**TASK TO CARRY OUT:** The answer must be every line from the entries below that includes "main".

**THE DATA:**

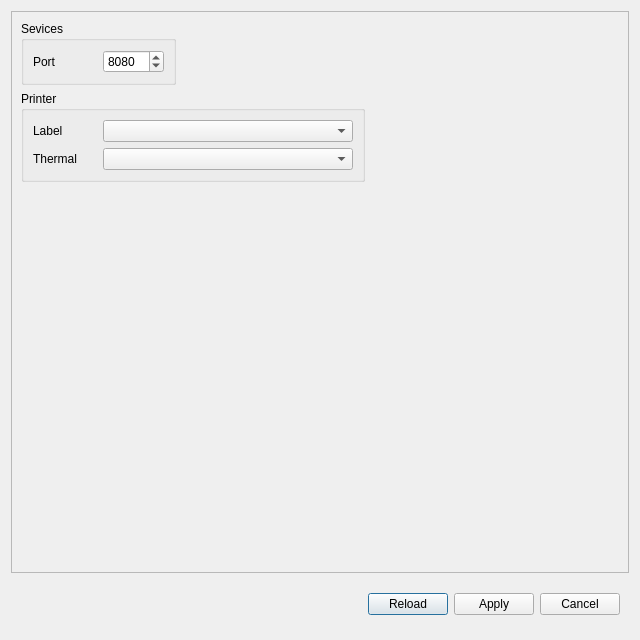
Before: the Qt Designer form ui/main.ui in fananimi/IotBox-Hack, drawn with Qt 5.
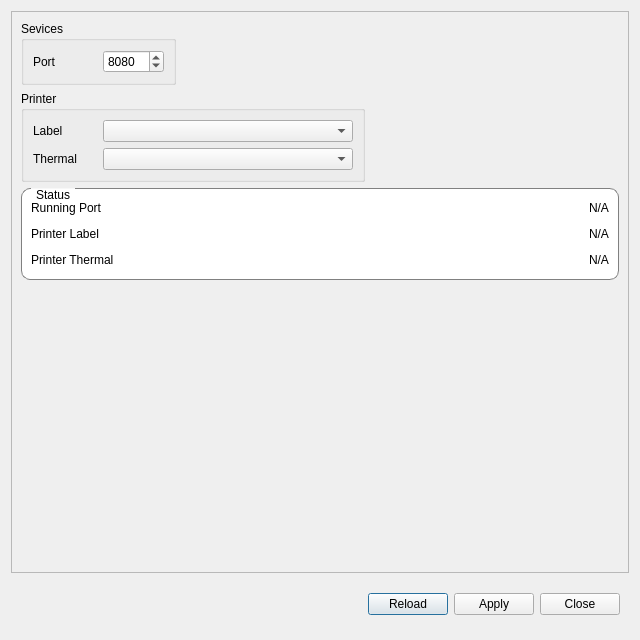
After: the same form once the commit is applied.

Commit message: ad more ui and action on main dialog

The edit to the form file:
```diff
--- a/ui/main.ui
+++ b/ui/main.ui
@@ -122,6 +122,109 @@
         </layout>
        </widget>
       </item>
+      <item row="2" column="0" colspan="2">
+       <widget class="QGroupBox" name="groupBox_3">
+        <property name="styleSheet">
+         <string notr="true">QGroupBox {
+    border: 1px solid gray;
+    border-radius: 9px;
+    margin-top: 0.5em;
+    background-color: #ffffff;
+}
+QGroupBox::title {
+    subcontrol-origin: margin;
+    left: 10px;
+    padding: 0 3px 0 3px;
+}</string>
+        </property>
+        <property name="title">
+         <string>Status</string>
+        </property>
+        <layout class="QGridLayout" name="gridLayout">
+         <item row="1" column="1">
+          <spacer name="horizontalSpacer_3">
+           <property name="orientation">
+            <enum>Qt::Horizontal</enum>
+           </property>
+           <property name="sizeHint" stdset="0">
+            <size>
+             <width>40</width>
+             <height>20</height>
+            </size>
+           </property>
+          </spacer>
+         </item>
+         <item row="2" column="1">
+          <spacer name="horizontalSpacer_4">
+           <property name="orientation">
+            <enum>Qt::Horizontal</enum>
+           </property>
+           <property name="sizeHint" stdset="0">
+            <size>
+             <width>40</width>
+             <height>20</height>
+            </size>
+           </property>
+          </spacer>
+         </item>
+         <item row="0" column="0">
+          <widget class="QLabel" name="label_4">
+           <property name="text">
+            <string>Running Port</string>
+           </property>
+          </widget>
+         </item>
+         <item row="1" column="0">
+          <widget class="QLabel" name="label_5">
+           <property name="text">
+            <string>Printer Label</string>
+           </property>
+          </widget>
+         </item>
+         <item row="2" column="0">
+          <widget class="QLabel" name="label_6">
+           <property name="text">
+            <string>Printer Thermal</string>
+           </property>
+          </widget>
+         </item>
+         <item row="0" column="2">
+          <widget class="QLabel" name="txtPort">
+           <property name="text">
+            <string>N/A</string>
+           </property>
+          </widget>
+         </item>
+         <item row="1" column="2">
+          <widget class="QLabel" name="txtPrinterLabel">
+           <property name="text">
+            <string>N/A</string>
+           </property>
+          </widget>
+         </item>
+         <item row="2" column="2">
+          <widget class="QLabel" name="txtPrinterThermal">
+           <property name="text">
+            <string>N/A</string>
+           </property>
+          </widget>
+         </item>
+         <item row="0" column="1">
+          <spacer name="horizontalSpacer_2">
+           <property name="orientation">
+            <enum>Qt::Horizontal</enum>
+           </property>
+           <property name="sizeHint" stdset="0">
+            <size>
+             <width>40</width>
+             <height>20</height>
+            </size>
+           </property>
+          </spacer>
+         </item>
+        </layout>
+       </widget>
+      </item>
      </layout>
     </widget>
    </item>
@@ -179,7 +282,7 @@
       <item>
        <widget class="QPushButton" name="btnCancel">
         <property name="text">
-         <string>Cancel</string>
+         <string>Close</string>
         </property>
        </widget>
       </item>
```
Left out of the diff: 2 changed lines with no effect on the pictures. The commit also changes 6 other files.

**ANSWER SECTION:**
Before: the Qt Designer form ui/main.ui in fananimi/IotBox-Hack, drawn with Qt 5.
Commit message: ad more ui and action on main dialog
--- a/ui/main.ui
+++ b/ui/main.ui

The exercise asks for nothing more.